Senator Rand Paul of Kentucky says he will propose the biggest tax cut in U.S. history. Rick Perry and Rick Santorum, both considering repeat presidential campaigns, ran on reducing taxes four years ago and would be expected to do so again.
Take a typical Bain transaction involving an Indiana-based company called American Pad and Paper. Bain bought Ampad in 1992 for just $5 million, financing the rest of the deal with borrowed cash. Within three years, Ampad was paying $60 million in annual debt payments, plus an additional $7 million in management fees. A year later, Bain led Ampad to go public, cashed out about $50 million in stock for itself and its investors, charged the firm $2 million for arranging the IPO and pocketed another $5 million in "management" fees. Ampad wound up going bankrupt, and hundreds of workers lost their jobs, but Bain and Romney weren't crying: They'd made more than $100 million on a $5 million investment.That's what the Mitt Romneys of the world do: they buy companies and make huge profits from the purchases, as they saddle the companies they've bought with debt. That's what the Republican Party and its corporate owners are hoping to do to us: they want tax cuts, they want defense spending, and they want us to shoulder the debt burden.

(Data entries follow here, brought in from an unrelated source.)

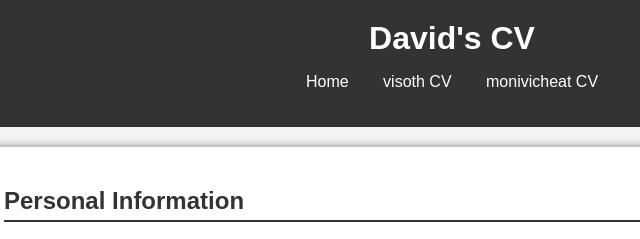
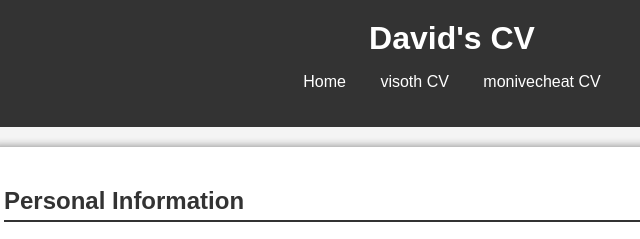
Before and after one commit to live4livx/CV, a plain HTML site: page mengchay.html in a window 1280 px wide. Shown: the top 239 px of the page, 188-828 px from the left. Drawn offline with Linux system fonts and the light colour scheme.

Commit message:
Update mengchay.html

```diff
--- a/mengchay.html
+++ b/mengchay.html
@@ -13,7 +13,7 @@
             <ul>
                 <li><a href="index.html">Home</a></li>
                 <li><a href="visoth.html">visoth CV</a></li>
-                <li><a href="monivicheat.html">monivicheat CV</a></li>
+                <li><a href="monivecheat.html">monivecheat CV</a></li>
             </ul>
         </nav>
     </header>
```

These guys aren't overlooking the fact that their plans would explode the debt -- they know. What they also know is that when the debt skyrockets, they can blame "tax-and-spend liberals," and liberal social programs such as Medicare and Social Security, which, they'll say, have to be drastically curtailed because "we" have been too greedy. Centrist pundits will nod sagely in agreement. Ordinary Americans, they hope, will fall for the bait-and-switch -- and certainly will never understand how they've been duped. And the rich will just get richer.